And so, in the weeks of thinking about her being gone and what that meant and how isolated I feel, and how I don't see that our government at all levels is responding in the way that I think they should, I thought maybe what would help is if they actually see all of the people that have been lost.
I ... started looking for Facebook groups or like support groups for people who have lost family members. And I found a St. Louis-area one, and also some nationwide Facebook groups as well. And then, you know, I've gotten family members that have reached out saying things like, "I'm 28, my little brother is 25 and our father just died and we're completely devastated and expected to have so much more time with him. We would love to have him be represented."
And I've found from these Facebook groups that I've joined that there's just a huge community of people that are going through this extreme loss. And truly feeling like no one else understands what's going on.
I want us all to feel like our loved one is being acknowledged. That the loss of our loved one is important. And the best way that I can come up with right now to do that is to have them represented, their picture, their faces represented at our capitol so that our elected officials have to see what has been lost. And what this virus is doing, is taking away from our state.
This story was produced by Side Effects Public Media, a news collaborative covering public health.
Side Effects, WFYI and Indiana Public Broadcasting are asking Americans about health issues, as part of America Amplified: Election 2020. The public media initiative, funded by the Corporation for Public Broadcasting, uses community engagement to inform and strengthen local, regional and national journalism. Follow on Twitter at @amplified2020.

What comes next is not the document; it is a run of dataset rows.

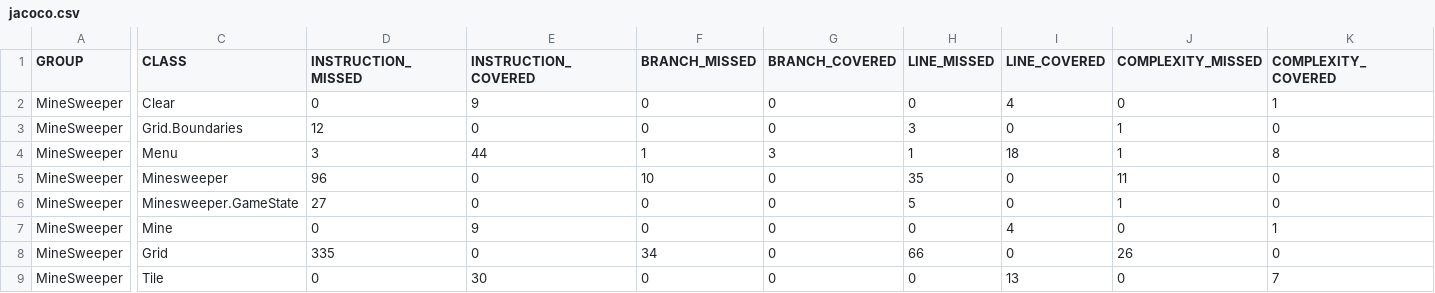
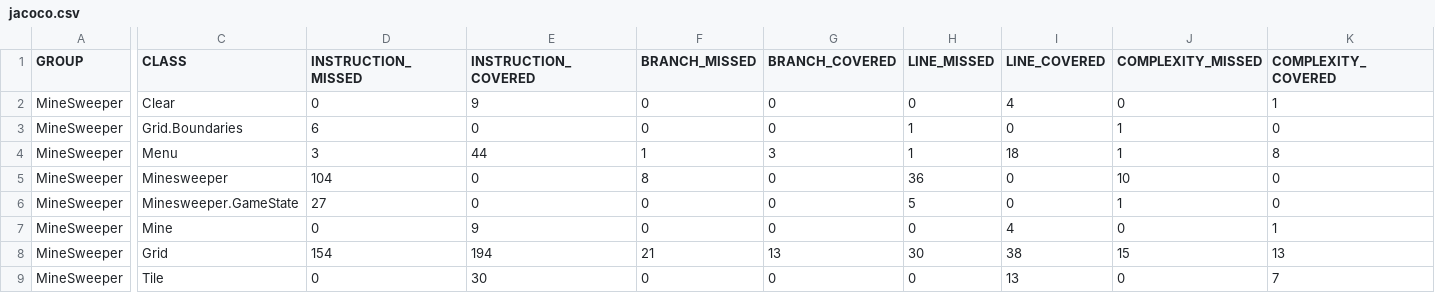
Before and after one commit to Elekr/Minesweeper, a CSV file: target/site/jacoco/jacoco.csv, drawn as a sheet; only a part is shown, gaps mark what is left out; the diff covers the shown part only; the diff names each change by its address in the sheet, - before the commit and + after, or states it on an @@ line.

```diff
--- a/target/site/jacoco/jacoco.csv
+++ b/target/site/jacoco/jacoco.csv
-D3 (INSTRUCTION_MISSED): 12
+D3 (INSTRUCTION_MISSED): 6
-H3 (LINE_MISSED): 3
+H3 (LINE_MISSED): 1
-D5 (INSTRUCTION_MISSED): 96
+D5 (INSTRUCTION_MISSED): 104
-F5 (BRANCH_MISSED): 10
+F5 (BRANCH_MISSED): 8
-H5 (LINE_MISSED): 35
+H5 (LINE_MISSED): 36
-J5 (COMPLEXITY_MISSED): 11
+J5 (COMPLEXITY_MISSED): 10
-D8 (INSTRUCTION_MISSED): 335
+D8 (INSTRUCTION_MISSED): 154
-E8 (INSTRUCTION_COVERED): 0
+E8 (INSTRUCTION_COVERED): 194
-F8 (BRANCH_MISSED): 34
+F8 (BRANCH_MISSED): 21
-G8 (BRANCH_COVERED): 0
+G8 (BRANCH_COVERED): 13
-H8 (LINE_MISSED): 66
+H8 (LINE_MISSED): 30
-I8 (LINE_COVERED): 0
+I8 (LINE_COVERED): 38
-J8 (COMPLEXITY_MISSED): 26
+J8 (COMPLEXITY_MISSED): 15
-K8 (COMPLEXITY_COVERED): 0
+K8 (COMPLEXITY_COVERED): 13
```
Also changed, not shown: 2 edited cells elsewhere in this file, 23 other files.
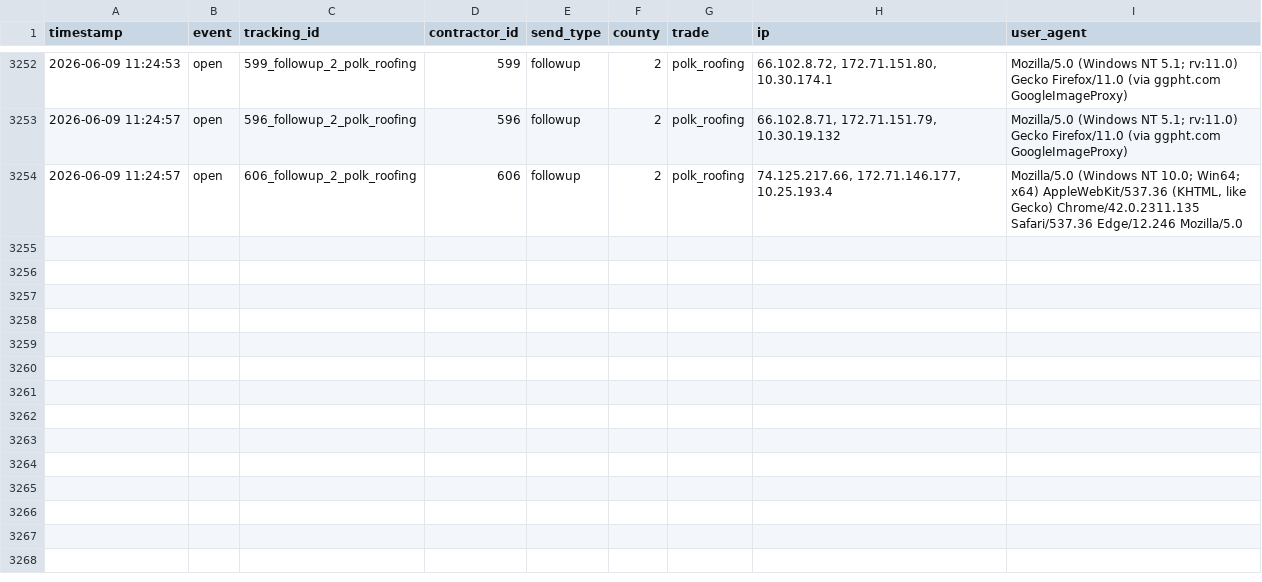
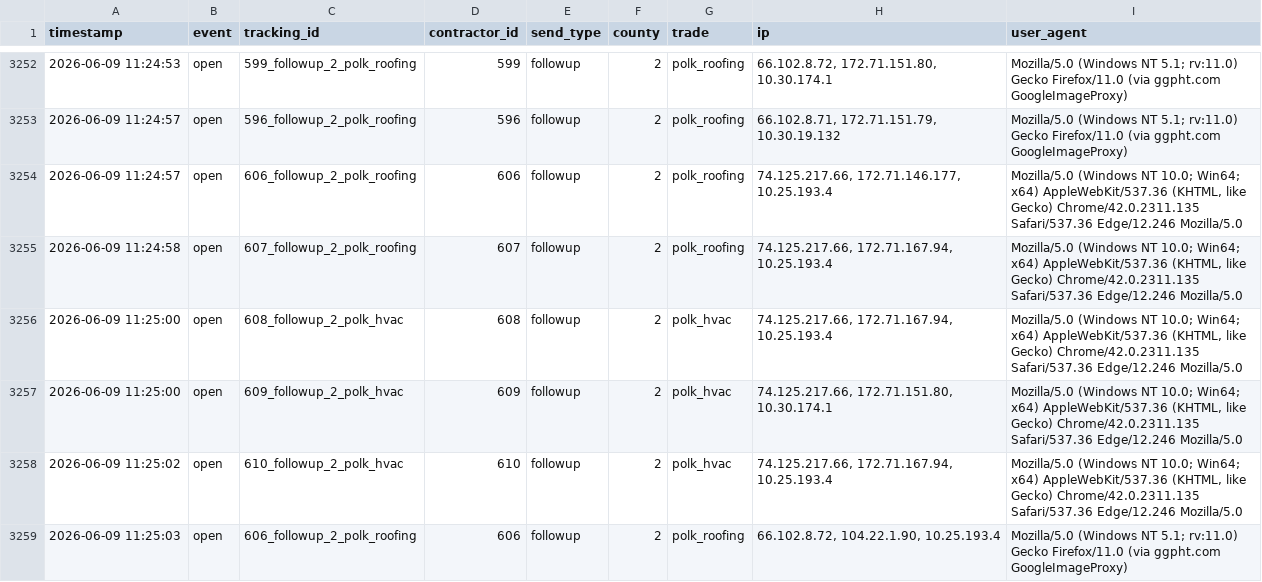
Before and after one commit to anandakeyclub-ops/permitmap-tracker, a CSV file: tracking.csv, drawn as a sheet; only a part is shown, gaps mark what is left out.

Commit message:
tracking update 2026-06-09 11:25:03

```diff
--- a/tracking.csv
+++ b/tracking.csv
@@ -3254 +3254,6 @@ timestamp,event,tracking_id,contractor_id,send_type,county,trade,ip,user_agent
 2026-06-09 11:24:57,open,606_followup_2_polk_roofing,606,followup,2,polk_roofing,"74.125.217.66, 172.71.146.177, 10.25.193.4","Mozilla/5.0 (Windows NT 10.0; Win64; x64) AppleWebKit/537.36 (KHTML, like Gecko) Chrome/42.0.2311.135 Safari/537.36 Edge/12.246 Mozilla/5.0"
+2026-06-09 11:24:58,open,607_followup_2_polk_roofing,607,followup,2,polk_roofing,"74.125.217.66, 172.71.167.94, 10.25.193.4","Mozilla/5.0 (Windows NT 10.0; Win64; x64) AppleWebKit/537.36 (KHTML, like Gecko) Chrome/42.0.2311.135 Safari/537.36 Edge/12.246 Mozilla/5.0"
+2026-06-09 11:25:00,open,608_followup_2_polk_hvac,608,followup,2,polk_hvac,"74.125.217.66, 172.71.167.94, 10.25.193.4","Mozilla/5.0 (Windows NT 10.0; Win64; x64) AppleWebKit/537.36 (KHTML, like Gecko) Chrome/42.0.2311.135 Safari/537.36 Edge/12.246 Mozilla/5.0"
+2026-06-09 11:25:00,open,609_followup_2_polk_hvac,609,followup,2,polk_hvac,"74.125.217.66, 172.71.151.80, 10.30.174.1","Mozilla/5.0 (Windows NT 10.0; Win64; x64) AppleWebKit/537.36 (KHTML, like Gecko) Chrome/42.0.2311.135 Safari/537.36 Edge/12.246 Mozilla/5.0"
+2026-06-09 11:25:02,open,610_followup_2_polk_hvac,610,followup,2,polk_hvac,"74.125.217.66, 172.71.167.94, 10.25.193.4","Mozilla/5.0 (Windows NT 10.0; Win64; x64) AppleWebKit/537.36 (KHTML, like Gecko) Chrome/42.0.2311.135 Safari/537.36 Edge/12.246 Mozilla/5.0"
+2026-06-09 11:25:03,open,606_followup_2_polk_roofing,606,followup,2,polk_roofing,"66.102.8.72, 104.22.1.90, 10.25.193.4",Mozilla/5.0 (Windows NT 5.1; rv:11.0) Gecko Firefox/11.0 (via ggpht.com GoogleImageProxy)
```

If you have a personal story to share from the front lines of this pandemic, wherever that may be, email email@example.com.